Focus on the process or trip over the talent.
As educators, when we focus on the process, the daily disciplines, we can help our students and athletes achieve great things. But we can also trip over the talent. Whether it be in classroom or on the playing field. We can confuse talent as a bridge to a quick fix and instant success. I have done it, I imagine many of us have. The talent blinds us as we get lost in the pursuit of recognition and the mirage of success. Our world is wired that success is in the status, the scores, the records, the championships, the “stuff”. But the world is wrong. Success is not in the “stuff”, it is created in the messy work, the daily grind, we call the process.
Being blinded by talent comes as subtle as that holiday weight gain, well I speak for myself. Most often we do not realize it until one day we step on the scale and think how the heck did I get here. Talent becomes seen as the quickest route in our GPS of desire for success. Having talent around us let’s us stay comfortable. As a coach, when I have had an abundance of talent, I did not have to do near the work, or have to invest as much of myself in getting messy. With talent there is less risk, so there is less mess. Talent can put us to sleep and rob us of our true gifts and abilities as teachers and coaches. We see reward and lose focus on the process. Many times we fall flat on our faces and it is our own doing,
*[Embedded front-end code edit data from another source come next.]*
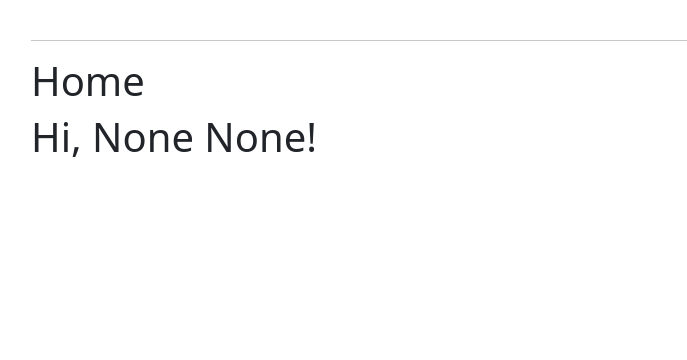
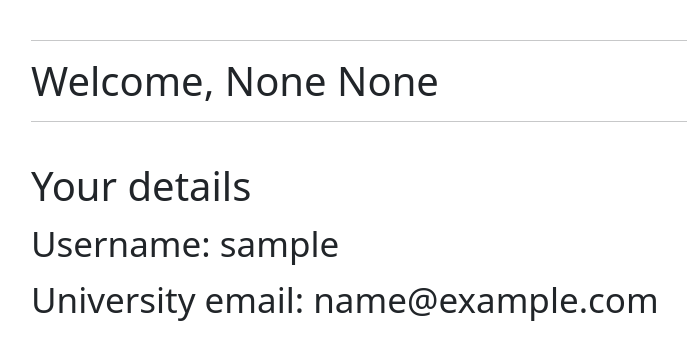
Before and after one commit to Iron-Chef/Automated_Assessment_Tool, a Flask app: page / in a window 1280 px wide. Shown: the part 56-416 px from the top of the page, without its empty margins (51-738 px from the left). Run offline with Flask 3, Linux system fonts and the light colour scheme; the visitor is signed in with stand-in values (Sample User, id 1); data comes from the database, SQL or seed files in the repository; some libraries are stand-ins or nearby versions.

Commit message:
Update index.html

```diff
--- a/app/templates/index.html
+++ b/app/templates/index.html
@@ -1,12 +1,16 @@
 {% extends "base.html" %}
 
 {% block content %}
+    <h1>Welcome, {{ current_user.forename }} {{ current_user.surname }}</h1>
+    <hr>
+    </br>
+<!--EMMA -->
+    {% if current_user.is_authenticated and current_user.is_lecturer == 0 %}
+    <h1 class = student><bold>Your details</bold></h1>
+    <h1 class = student><small>Username: {{ current_user.username }}</small></h1>
+    <h1 class = student><small>University email: {{ current_user.email }}</small></h1>
 
-    <h1>Home</h1>
-
-    <h1>Hi, {{ current_user.forename }} {{ current_user.surname }}!</h1>
-
-    {% if current_user.is_lecturer == 1 %}
+    {% elif current_user.is_lecturer == 1 %}
     <hr>
     <h2>Questions</h2>
     <a href="{{ url_for('question_list', order_by = 'question_type') }}" class="btn btn-outline-primary btn-sm">Question List</a>
```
Is it all about “me”, or is it all about “we”.
So how do we avoid it? I believe there is a simple answer to that question. What you focus on, what you put your energy towards, is what drives you. If your focus and energy is on the outcomes you become susceptible to tripping over the talent. If you see your end game as teacher of the year, highest state test scores, or a state championship then you will seek out what you need to achieve that. You seek talent and ride its coat tails. If your end game is bigger than yourself. If it is in building relationships, developing talent, planting seeds for a successful life. Then your focus in on the process. It all comes down to what we focus on. Is it all about “me”, or is it all about “we”?
A few years ago, I was coming off one of, if not the best, season’s as a coach I had ever had. Not many noticed because we did not qualify for the playoffs and we didn’t achieve any status that signaled what most call success. But that squad won more games that season than they had in the previous five seasons combined. A turnaround of an entire programs culture had taken place. Everyone in our locker room knew it, but that was about it. Honestly, I felt overlooked and wanted to prove to everyone that they were missing out on a great story. I wanted them to see “me”. So the next season I was going to shock the world, we were competitive again, but we also had talent.
I did not focus on the process and I tripped over my talent.
From day one of training, I was laser focused on the outcomes. More wins, a playoff berth, and another shot at the State Coach of the year for me. I became blind to the process by the glare of all those shiny awards and the distraction of success. As the season progressed, I grew increasingly focused on me and not the we. I lost touch with building relationships and creating culture and became obsessed with pushing my talent to win at all costs. The secret sauce to turning around that program I threw out in the garbage for the promise of riding on the back of my talent to glory. I didn’t just stumble, I tripped and fell flat on my face. And in turn, my team crashed and burned. We had a losing season. More talent, less wins. All because I did not focus on the process and I tripped over my talent. My focus was off and my team paid the price.
If we want true success, the kind you cannot measure in a test score, in being a high flier, at the end of the game on a scoreboard, or being the MVP. But the real, long lasting, success that propels them into being the hero’s in their families, their careers, and champions in life. Then we have to focus on the process. That daily discipline of putting in the work. Being present in just today, pouring out your gifting as a teacher and coach into every single one of your kids. Not parceling it out to the one’s with natural talent. But giving to all of them, developing the talent in each of them, raising the standards for the benefit of them all.
That talent becomes success when….
Empower those with the talent to serve those with less. Teach them to understand that without the class, without the team, their talent becomes less significant. Yet, without their talent, the class or that team also becomes less significant. That talent becomes success when they realize that they are measured by what they give and not what they get. By focusing on the process you instill that giving spirit and soon your whole group will consist of students and athletes who become fulfilled because of their desire to pour into one another.
It is easy to trip over talent. We want to be recognized and valued. I mean who doesn’t like to win a championship. But the key is in how you get there. Focus on the process and you are well on your way. Embrace being uncomfortable, take on the messy and difficult ones, take risks with your heart and love them all. When you take the time to develop relationships with all of them, no matter the talent level, you begin to create a culture that will thrive. You foster an environment of family that develops talent instead riding on it’s coat tails. Focus on the process and never forget, when you go all in, all together, you win every single time.